▶ [Exercise directions] Pick out every line of the entries below where "from" occurs, and copy those lines.

The data: Begin

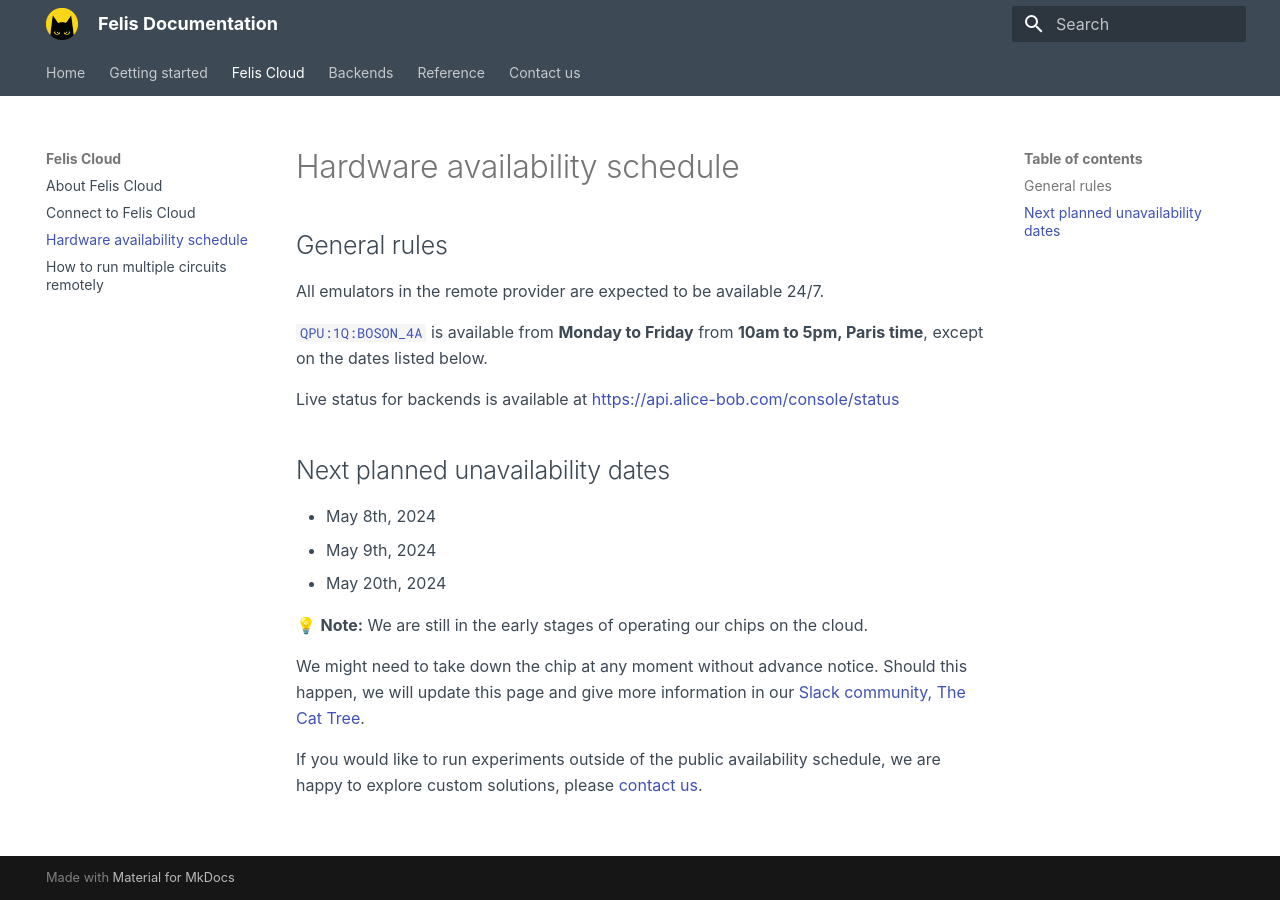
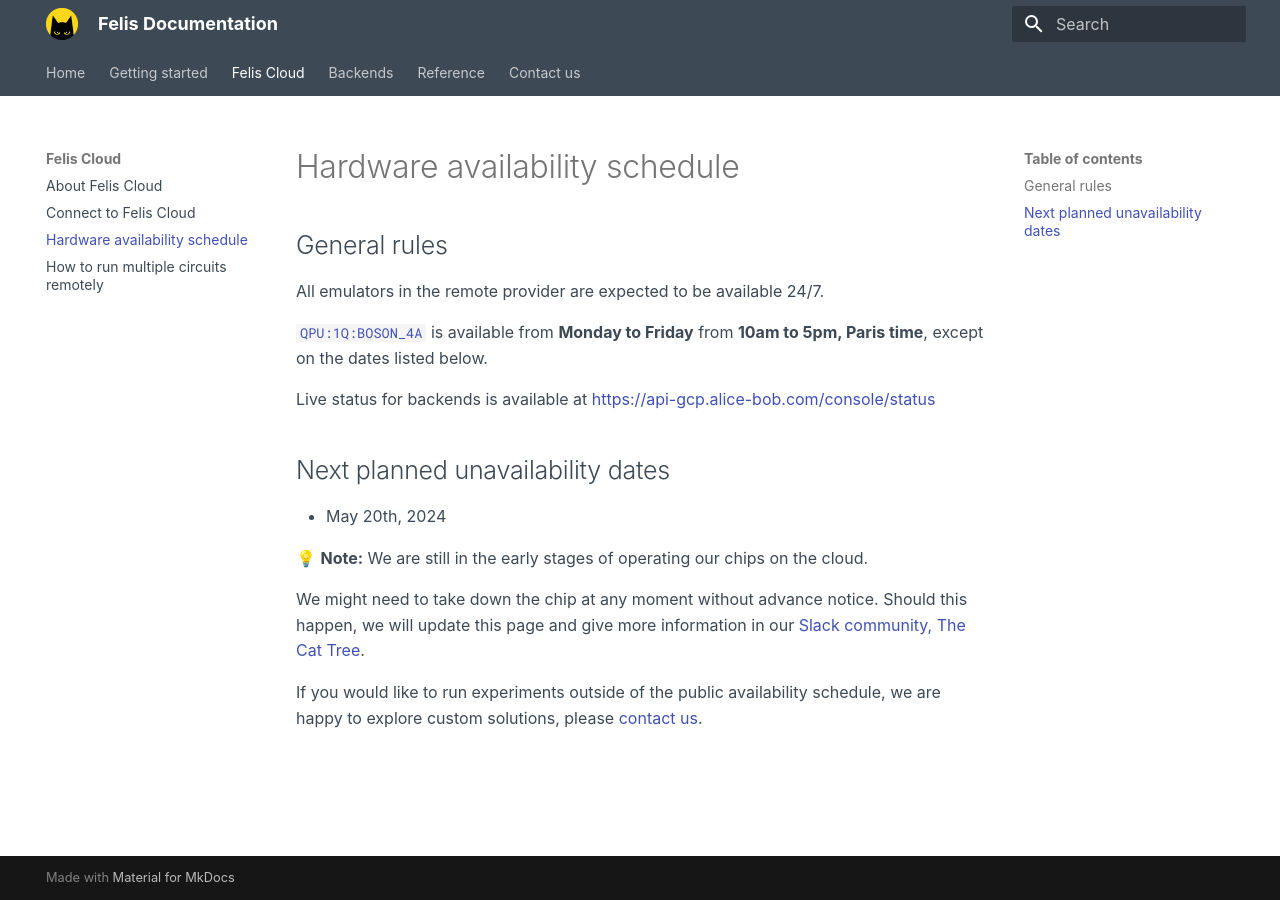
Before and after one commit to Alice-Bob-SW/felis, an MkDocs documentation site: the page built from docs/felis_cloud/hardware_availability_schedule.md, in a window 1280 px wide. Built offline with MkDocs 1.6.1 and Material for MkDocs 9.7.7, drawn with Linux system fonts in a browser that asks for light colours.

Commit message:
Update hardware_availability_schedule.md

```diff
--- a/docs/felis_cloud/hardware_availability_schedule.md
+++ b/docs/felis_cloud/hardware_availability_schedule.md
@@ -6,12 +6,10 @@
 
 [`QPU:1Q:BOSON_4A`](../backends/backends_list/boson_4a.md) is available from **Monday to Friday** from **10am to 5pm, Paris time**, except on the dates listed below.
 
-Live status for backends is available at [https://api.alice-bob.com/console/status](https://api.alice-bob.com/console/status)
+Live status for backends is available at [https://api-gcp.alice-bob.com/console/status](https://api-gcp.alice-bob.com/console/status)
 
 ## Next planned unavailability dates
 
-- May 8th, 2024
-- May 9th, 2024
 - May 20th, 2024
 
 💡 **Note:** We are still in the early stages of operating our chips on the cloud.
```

The data: End
The data: Begin

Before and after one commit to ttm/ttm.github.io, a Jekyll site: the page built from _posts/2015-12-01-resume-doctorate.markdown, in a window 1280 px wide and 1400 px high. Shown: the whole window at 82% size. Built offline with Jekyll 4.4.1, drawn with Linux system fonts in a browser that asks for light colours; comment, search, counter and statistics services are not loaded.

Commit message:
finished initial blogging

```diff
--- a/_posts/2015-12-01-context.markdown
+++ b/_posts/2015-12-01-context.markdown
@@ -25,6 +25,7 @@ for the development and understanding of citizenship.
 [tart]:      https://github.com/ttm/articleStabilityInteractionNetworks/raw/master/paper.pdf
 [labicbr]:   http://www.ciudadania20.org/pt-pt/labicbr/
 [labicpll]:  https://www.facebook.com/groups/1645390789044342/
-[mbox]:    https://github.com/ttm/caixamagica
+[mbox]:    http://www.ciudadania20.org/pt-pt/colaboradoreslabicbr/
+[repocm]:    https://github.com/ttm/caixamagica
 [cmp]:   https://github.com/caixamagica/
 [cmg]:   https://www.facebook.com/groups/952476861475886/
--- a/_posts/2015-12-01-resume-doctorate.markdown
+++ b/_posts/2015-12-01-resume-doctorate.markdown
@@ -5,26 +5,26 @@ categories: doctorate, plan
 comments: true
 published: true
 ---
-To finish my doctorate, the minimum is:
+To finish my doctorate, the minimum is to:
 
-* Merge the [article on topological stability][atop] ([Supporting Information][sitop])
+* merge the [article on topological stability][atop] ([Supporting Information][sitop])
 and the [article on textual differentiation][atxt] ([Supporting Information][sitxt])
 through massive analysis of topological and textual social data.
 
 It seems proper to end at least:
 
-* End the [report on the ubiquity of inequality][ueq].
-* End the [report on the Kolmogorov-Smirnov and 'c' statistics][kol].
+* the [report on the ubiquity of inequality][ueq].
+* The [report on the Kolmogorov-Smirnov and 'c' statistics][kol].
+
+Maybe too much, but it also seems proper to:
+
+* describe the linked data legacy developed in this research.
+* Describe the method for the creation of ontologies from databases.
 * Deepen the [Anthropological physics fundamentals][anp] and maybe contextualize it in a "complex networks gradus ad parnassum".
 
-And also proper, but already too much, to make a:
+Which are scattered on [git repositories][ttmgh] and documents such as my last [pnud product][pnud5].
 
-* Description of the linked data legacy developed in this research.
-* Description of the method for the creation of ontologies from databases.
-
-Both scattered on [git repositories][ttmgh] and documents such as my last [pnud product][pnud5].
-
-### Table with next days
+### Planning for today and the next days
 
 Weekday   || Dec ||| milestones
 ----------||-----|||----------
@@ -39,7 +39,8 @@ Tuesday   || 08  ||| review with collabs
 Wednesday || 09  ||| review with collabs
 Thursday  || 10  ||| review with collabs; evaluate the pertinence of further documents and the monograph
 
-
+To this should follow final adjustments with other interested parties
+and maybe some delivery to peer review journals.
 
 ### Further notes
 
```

The data: End

▶ [Answer to the problem]
Before and after one commit to Alice-Bob-SW/felis, an MkDocs documentation site: the page built from docs/felis_cloud/hardware_availability_schedule.md, in a window 1280 px wide. Built offline with MkDocs 1.6.1 and Material for MkDocs 9.7.7, drawn with Linux system fonts in a browser that asks for light colours.
 [`QPU:1Q:BOSON_4A`](../backends/backends_list/boson_4a.md) is available from **Monday to Friday** from **10am to 5pm, Paris time**, except on the dates listed below.
Before and after one commit to ttm/ttm.github.io, a Jekyll site: the page built from _posts/2015-12-01-resume-doctorate.markdown, in a window 1280 px wide and 1400 px high. Shown: the whole window at 82% size. Built offline with Jekyll 4.4.1, drawn with Linux system fonts in a browser that asks for light colours; comment, search, counter and statistics services are not loaded.
+* Describe the method for the creation of ontologies from databases.
-* Description of the method for the creation of ontologies from databases.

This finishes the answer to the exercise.